## TASK STATEMENT
For the listing below, work out the number of lines that hold "changeImageSources" and return that number alone.

********

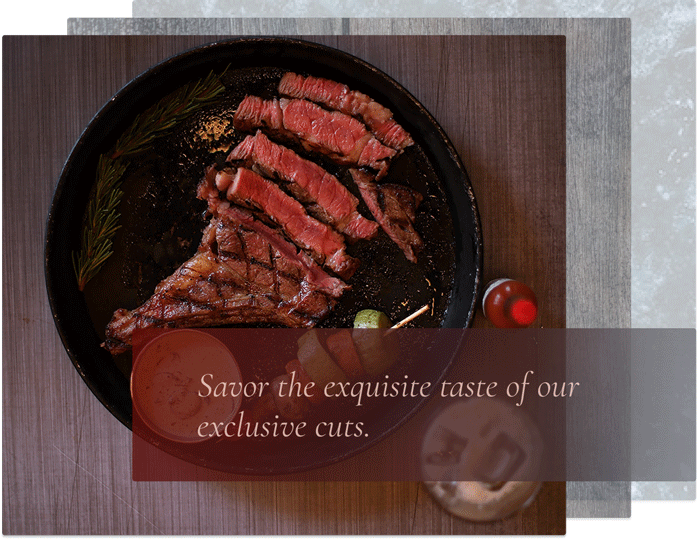
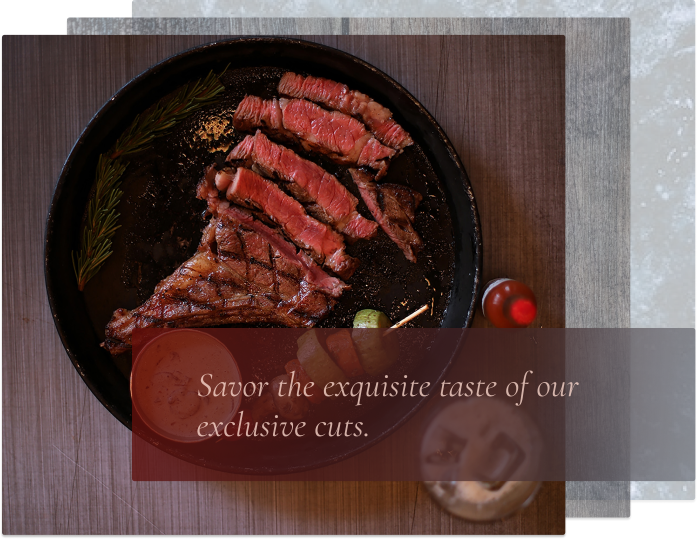
optimize mobile images

diff --git a/index.html b/index.html
@@ -74,7 +74,10 @@
                 <div class="container">
                     <div class="grid">
                         <div class="hero-section__images">
-                            <img src="img/cover.png" alt="Experience the highest standard of steakhouse dining in Vancouver, awarded with a prestigious Michelin rating.">
+                            <picture>
+                                <source media="(max-width: 480px)" srcset="img/cover_sm.png"> 
+                                <img src="img/cover.png" alt="Experience the highest standard of steakhouse dining in Vancouver, awarded with a prestigious Michelin rating.">
+                            </picture>
                         </div>
                         <div class="hero-section__text">
                             <h6>Experience the highest standard of steakhouse dining in Vancouver, awarded with a prestigious Michelin rating.</h6>
@@ -136,44 +139,58 @@
 
                         <div class="msnry-grid-item">
                             <a href="img/gallery1.jpg" data-lightbox="gallery" data-title="Experience the epitome of sophistication.">
-                                <img src="img/gallery1.jpg" data-src="img/gallery1.jpg" alt="Experience the epitome of sophistication." class="lazy">
+                                <picture>
+                                    <source media="(max-width: 480px)" srcset="img/gallery1_sm.jpg">
+                                    <img src="img/gallery1.jpg" data-src="img/gallery1.jpg" alt="Experience the epitome of sophistication." class="lazy">
+                                </picture>
                             </a>
                             <p>"Experience the epitome of sophistication."</p>
                         </div>
                         <div class="msnry-grid-item">
                             <a href="img/gallery2.jpg" data-lightbox="gallery" data-title="Indulge in the experience of refined dining.">
-                                <img src="img/gallery2.jpg" data-src="img/gallery2.jpg" alt="Indulge in the experience of refined dining." class="lazy">
+                                <picture>
+                                    <source media="(max-width: 480px)" srcset="img/gallery2_sm.jpg">
+                                    <img src="img/gallery2.jpg" data-src="img/gallery2.jpg" alt="Indulge in the experience of refined dining." class="lazy">
+                                </picture>
                             </a>
                             <p>"Indulge in the experience of refined dining."</p>
                         </div>
                         <div class="msnry-grid-item">
                             <a href="img/gallery3.jpg" data-lightbox="gallery" data-title="Experience the freshest top-grade steak.">
-                                <img src="img/gallery3.jpg" data-src="img/gallery3.jpg" alt="Experience the freshest top-grade steak." class="lazy">
+                                <picture>
+                                    <source media="(max-width: 480px)" srcset="img/gallery3_sm.jpg">
+                                    <img src="img/gallery3.jpg" data-src="img/gallery3.jpg" alt="Experience the freshest top-grade steak." class="lazy">
+                                </picture>
                             </a>
                             <p>"Experience the freshest top-grade steak."</p>
                         </div>
                         <div class="msnry-grid-item">
                             <a href="img/gallery4.jpg" data-lightbox="gallery" data-title="Expertly prepared by top local chefs.">
-                                <img src="img/gallery4.jpg" data-src="img/gallery4.jpg" alt="Expertly prepared by top local chefs." class="lazy">
+                                <picture>
+                                    <source media="(max-width: 480px)" srcset="img/gallery4_sm.jpg">
+                                    <img src="img/gallery4.jpg" data-src="img/gallery4.jpg" alt="Expertly prepared by top local chefs." class="lazy">
+                                </picture>
                             </a>
                             <p>"Expertly prepared by top local chefs."</p>
                         </div>
                         <div class="msnry-grid-item">
                             <a href="img/gallery5.jpg" data-lightbox="gallery" data-title="Indulge your senses with our dishes.">
-                                <img src="img/gallery5.jpg" data-src="img/gallery5.jpg" alt="Indulge your senses with our dishes." class="lazy">
+                                <picture>
+                                    <source media="(max-width: 480px)" srcset="img/gallery5_sm.jpg">
+                                    <img src="img/gallery5.jpg" data-src="img/gallery5.jpg" alt="Indulge your senses with our dishes." class="lazy">
+                                </picture>
                             </a>
                             <p>"Indulge your senses with our dishes."</p>
                         </div>
                         <div class="msnry-grid-item">
                             <a href="img/gallery6.jpg" data-lightbox="gallery" data-title="Delight in luxury with your loved ones.">
-                                <img src="img/gallery6.jpg" data-src="img/gallery6.jpg" alt="Delight in luxury with your loved ones." class="lazy">
+                                <picture>
+                                    <source media="(max-width: 480px)" srcset="img/gallery6_sm.jpg">                             <img src="img/gallery6.jpg" data-src="img/gallery6.jpg" alt="Delight in luxury with your loved ones." class="lazy">
+                                </picture>
                             </a>
                             <p>"Delight in luxury with your loved ones."</p>
                         </div>
                     </div>
-                    <!-- <div class="button-container">
-                        <a class="button-pink" id="gallery-button" href="#">View Gallery</a>
-                    </div> -->
                 </div>
             </div>
         </section>

diff --git a/js/script.js b/js/script.js
@@ -1,49 +1,4 @@
-// jQuery: change cover photo
-$(document).ready(function() {
-    function changeBackgroundImage() {
-        var windowWidth = $(window).width();
-        var imageUrl = '';
-
-        if (windowWidth <= 480) {
-            imageUrl = 'img/cover_sm.png';
-        } else {
-            imageUrl = 'img/cover.png';
-        }
-    }
-
-    // Call the function on page load
-    changeBackgroundImage();
-
-    // Call the function on window resize
-    $(window).resize(function() {
-        changeBackgroundImage();
-    });
-
-    function changeImageSources() {
-        var windowWidth = $(window).width();
-
-        $('.msnry-grid-item').each(function() {
-            var originalImageUrl = $(this).find('img').attr('src');
-            var smallImageUrl = originalImageUrl.replace('.jpg', '_sm.jpg');
-
-            if (windowWidth <= 480) {
-                $(this).find('img').attr('src', smallImageUrl);
-            } else {
-                $(this).find('img').attr('src', originalImageUrl);
-            }
-        });
-    }
-
-    // Call the function on page load
-    changeImageSources();
-
-    // Call the function on window resize
-    $(window).resize(function() {
-        changeImageSources();
-    });
-});
-
-// Masonry
+// Masonry plugin
 
 var grid = document.querySelector('.msnry-grid');
 
@@ -67,7 +22,7 @@ imagesLoaded( grid ).on( 'progress', function() {
     msnry.layout();
 });
 
-// Lightbox
+// Lightbox plugin
 lightbox.option({
     // Set the time it takes for the Lightbox container to animate its width and height when transition between different size images in 500ms
     'resizeDuration': 600,
@@ -122,32 +77,6 @@ window.addEventListener('scroll', function() {
       button.style.display = 'none';
     }
 });
-  
-// Custom cursor
-
-// var cursor = document.querySelector('.custom-cursor');
-// var mouseX = 0;
-// var mouseY = 0;
-// var delay = 10; // Adjust the delay value (in milliseconds) as desired
-
-// document.addEventListener('mousemove', function(event) {
-//   mouseX = event.clientX;
-//   mouseY = event.clientY;
-// });
-
-// function animateCursor() {
-//   var distX = mouseX - cursor.offsetLeft;
-//   var distY = mouseY - cursor.offsetTop;
-//   var posX = cursor.offsetLeft + (distX / delay);
-//   var posY = cursor.offsetTop + (distY / delay);
-
-//   cursor.style.left = posX + 'px';
-//   cursor.style.top = posY + 'px';
-
-//   requestAnimationFrame(animateCursor);
-// };
-
-// animateCursor();
 
 // Delay effect to navigating buttons
 var buttons = document.querySelectorAll('.nav-btns');
@@ -161,10 +90,10 @@ function handleClick(event) {
   setTimeout(function() {
     target.classList.remove('disabled');
     window.location.href = target.href;
-  }, 500); // Delay duration in milliseconds
+  }, 500);
 }
 
-// Snowflake
+// Snowflake mouse click effect
     document.addEventListener('click', function (event) {
     const snowContainer = document.querySelector('.snow-container');
     const snowflake = document.createElement('div');

diff --git a/css/main.css b/css/main.css
@@ -769,6 +769,10 @@ form {
     opacity: 0.7;
 }
 
+.site-footer p{
+    font-size: 1rem;
+}
+
 /* Popup-card */
 .popup-card {
     width: 60%;
@@ -821,31 +825,6 @@ form {
     50% { transform: translateY(-10px); }
     100% { transform: translateY(0); }
 }
-
-/* Custom cursor */
-/* .custom-cursor {
-    position: fixed;
-    top: -100%;
-    left: -100%;
-    width: 15px;
-    height: 15px;
-    background-color: transparent;
-    border: 2px solid var(--blue);
-    border-radius: 50%;
-    pointer-events: none;
-    z-index: 9999;
-    opacity: 0.3;
-    box-shadow: 0 0 3px 1px var(--blue);
-    animation: cursor-glow 1.5s infinite alternate;
-}   
-@keyframes cursor-glow {
-    0% {
-      box-shadow: 0 0 3px 1px var(--blue);
-    }
-    100% {
-      box-shadow: 0 0 4px 2px var(--blue);
-    }
-} */
 
 /* Media Queries for desktop screens, with width value following the common practice */
 @media (min-width: 1025px) {
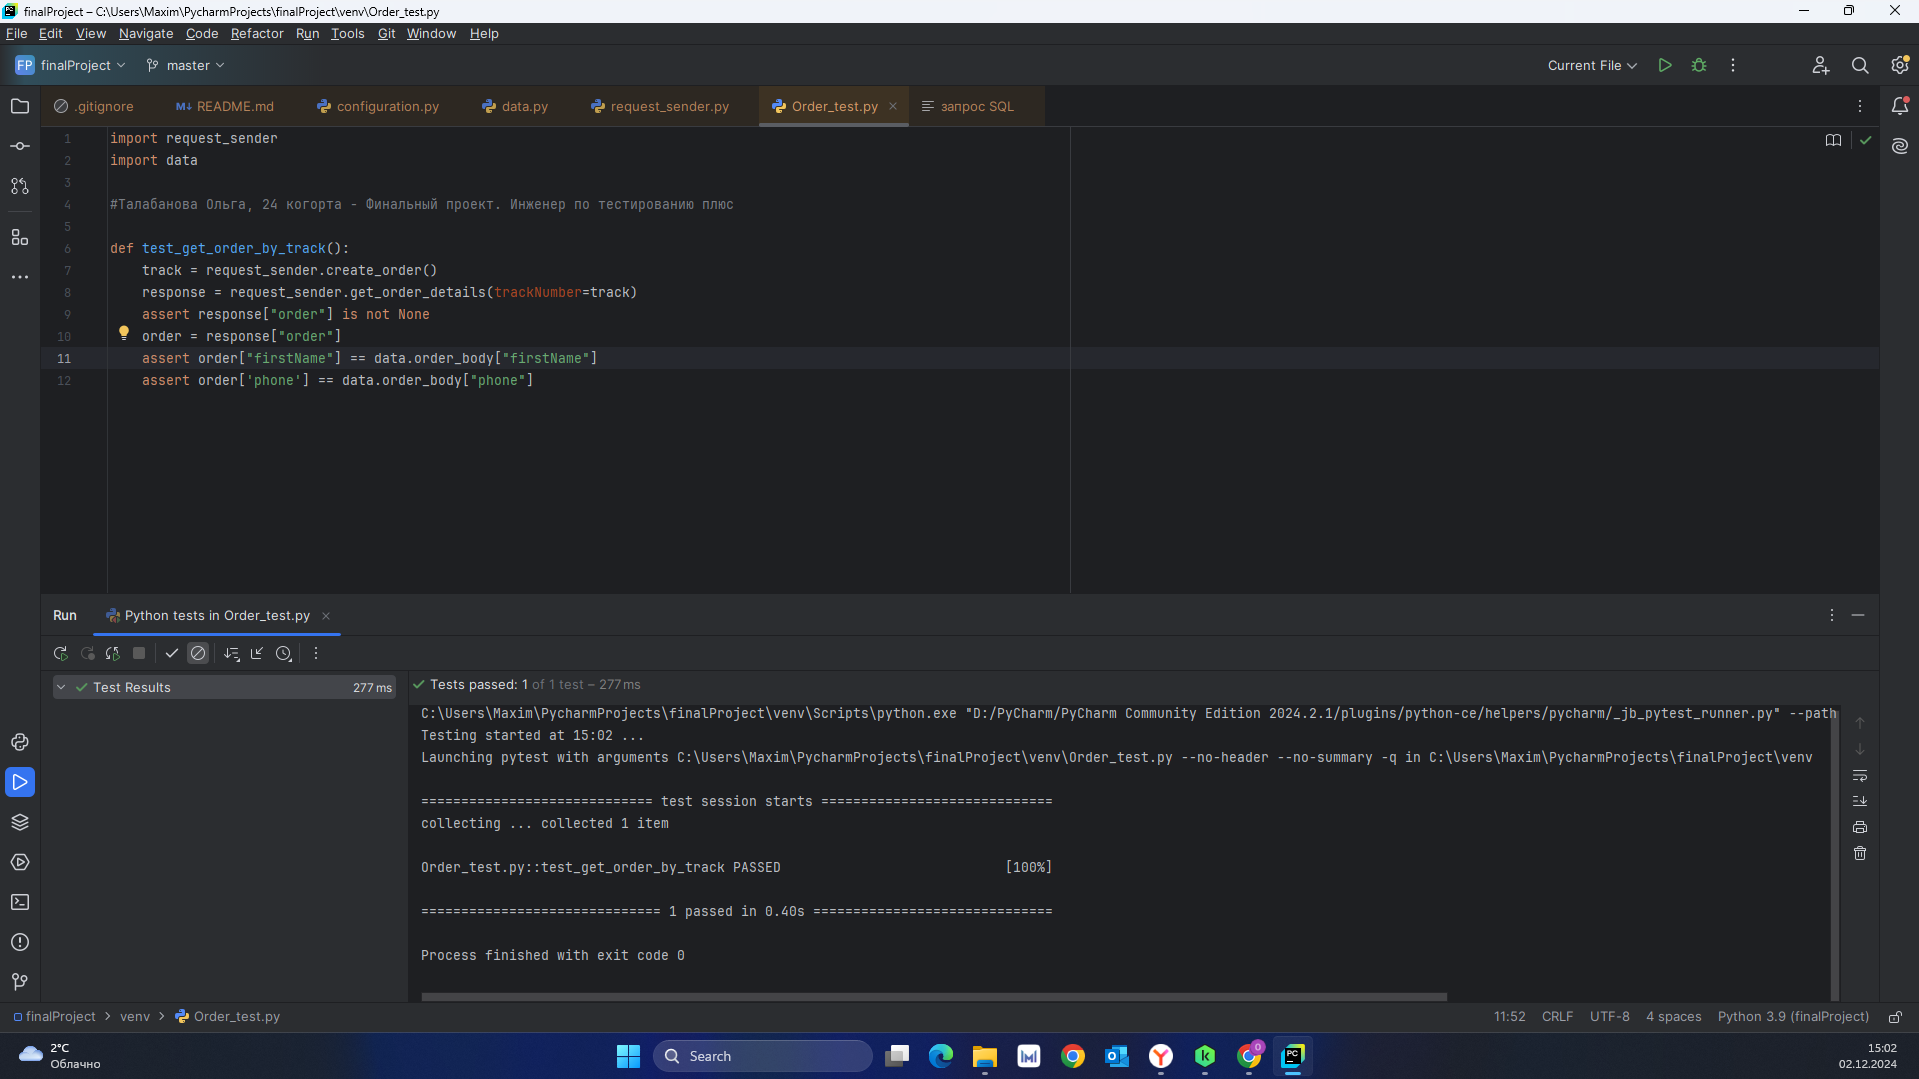
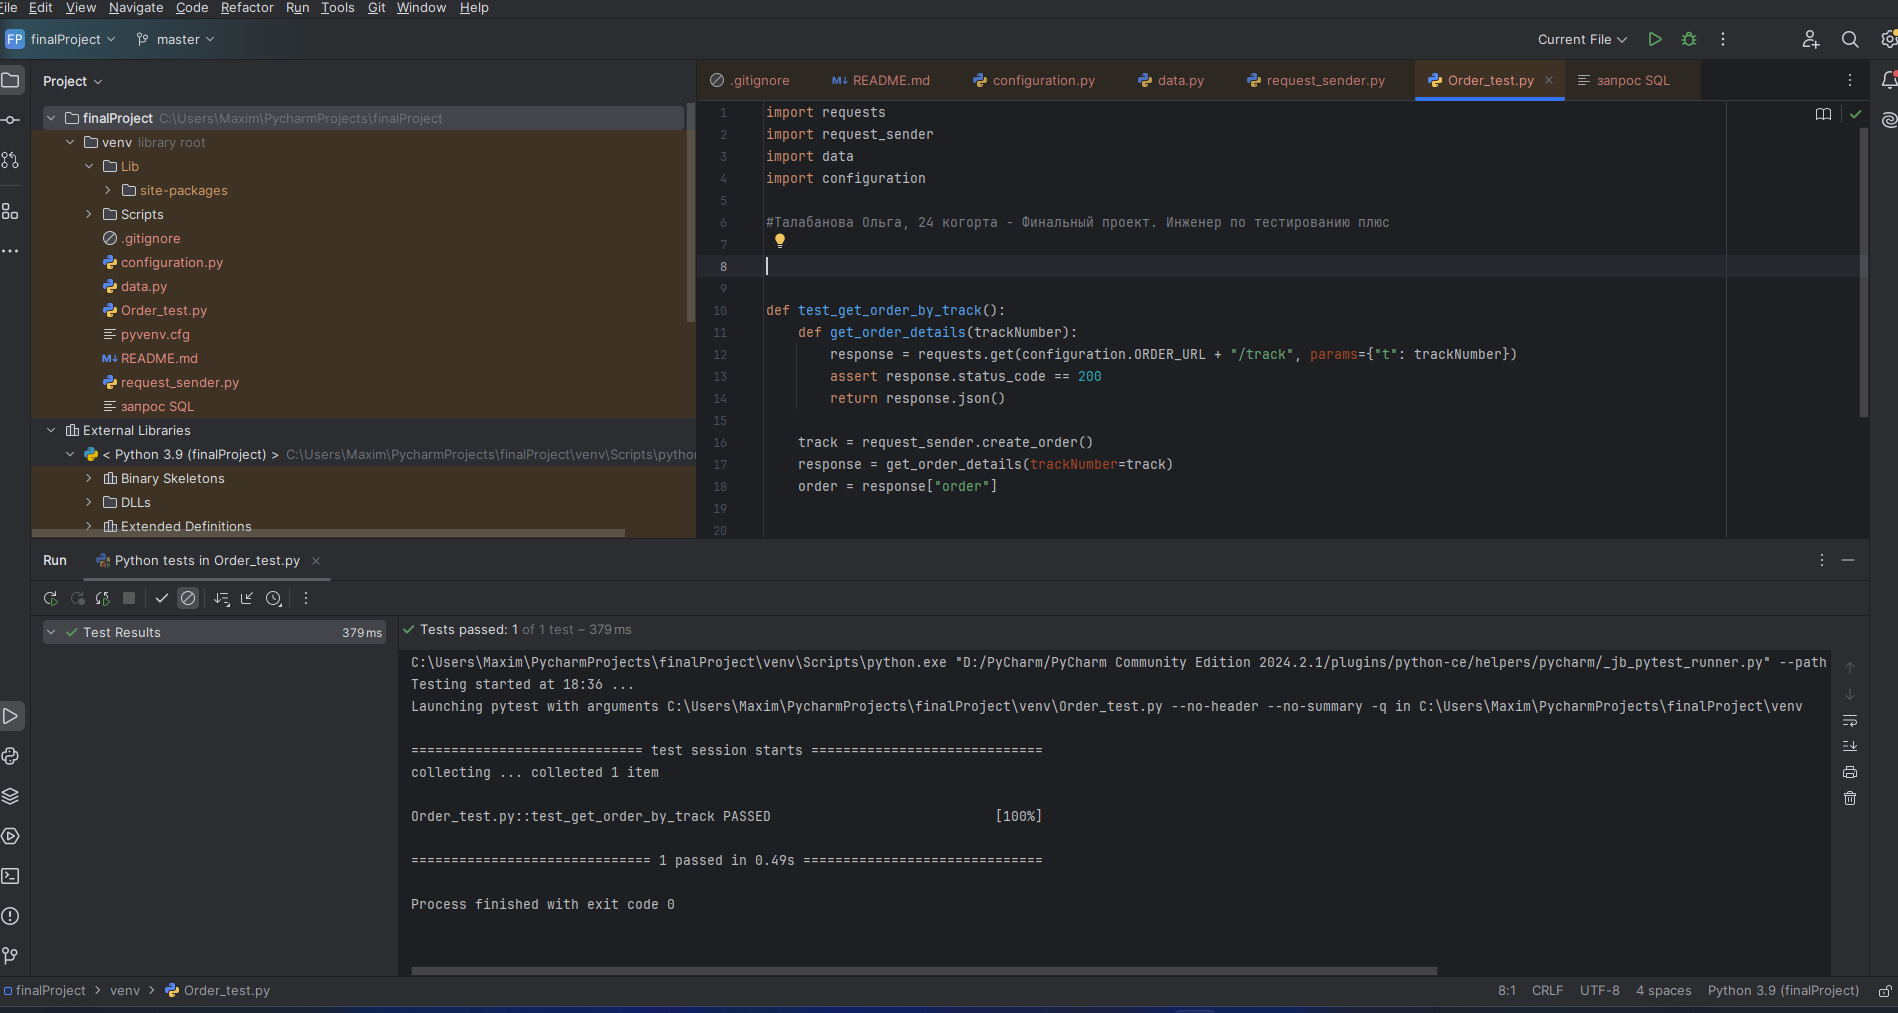
2

diff --git a/Order_test.py b/Order_test.py
@@ -1,12 +1,22 @@
+import requests
 import request_sender
 import data
+import configuration
 
 #Талабанова Ольга, 24 когорта - Финальный проект. Инженер по тестированию плюс
 
+
+
 def test_get_order_by_track():
+    def get_order_details(trackNumber):
+        response = requests.get(configuration.ORDER_URL + "/track", params={"t": trackNumber})
+        assert response.status_code == 200
+        return response.json()
+
     track = request_sender.create_order()
-    response = request_sender.get_order_details(trackNumber=track)
-    assert response["order"] is not None
+    response = get_order_details(trackNumber=track)
     order = response["order"]
-    assert order["firstName"] == data.order_body["firstName"]
-    assert order['phone'] == data.order_body["phone"]
+
+
+
+

diff --git a/request_sender.py b/request_sender.py
@@ -5,11 +5,10 @@ import data
 def create_order():
     response = requests.post (configuration.ORDER_URL,
                               json = data.order_body)
-    assert response.status_code == 201
     return response.json()['track']
 
-def get_order_details(trackNumber):
-    response = requests.get(configuration.ORDER_URL + "/track", params= {"t":trackNumber})
-    assert response.status_code == 200
-    return response.json ()
+
+
+
+
 

diff --git a/configuration.py b/configuration.py
@@ -1,2 +1,2 @@
-SERVICE_URL = "https://5430e932-9d99-460a-be67-cae6d07d76fb.serverhub.praktikum-services.ru"
+SERVICE_URL = "https://ac05f27e-99a9-4fa4-9ffd-917f215a66c2.serverhub.praktikum-services.ru"
 ORDER_URL = SERVICE_URL + "/api/v1/orders"

diff --git a/README.md b/README.md
@@ -1,3 +1,29 @@
 # Практический блок: вторая часть
-- Работа с базой данных
-- Автоматизация теста к API
+# Работа с базой данных
+- Задание 1
+  Представь: тебе нужно проверить, отображается ли созданный заказ в базе данных.
+  Для этого: выведи список логинов курьеров с количеством их заказов в статусе «В доставке» (поле inDelivery = true).
+
+- Задание 2
+  Ты тестируешь статусы заказов. Нужно убедиться, что в базе данных они записываются корректно.
+  Для этого: выведи все трекеры заказов и их статусы.
+  Статусы определяются по следующему правилу:
+  Если поле finished == true, то вывести статус 2.
+  Если поле canсelled == true, то вывести статус -1.
+  Если поле inDelivery == true, то вывести статус 1.
+  Для остальных случаев вывести 0.
+  Технические примечания:
+  Доступ к базе осуществляется с помощью команды psql -U morty -d scooter_rent. Пароль: smith.
+  У psql есть особенность: если таблица в базе данных с большой буквы, то её в запросе нужно брать в кавычки. Например,
+  select * from “Orders”.
+  
+  
+# Автоматизация теста к API
+Теперь автоматизируй сценарий, который подготовили коллеги-тестировщики:
+Клиент создает заказ.
+Проверяется, что по треку заказа можно получить данные о заказе.
+Шаги автотеста:
+Выполнить запрос на создание заказа.
+Сохранить номер трека заказа.
+Выполнить запрос на получения заказа по треку заказа.
+Проверить, что код ответа равен 200.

********

## EXERCISE RESULT
3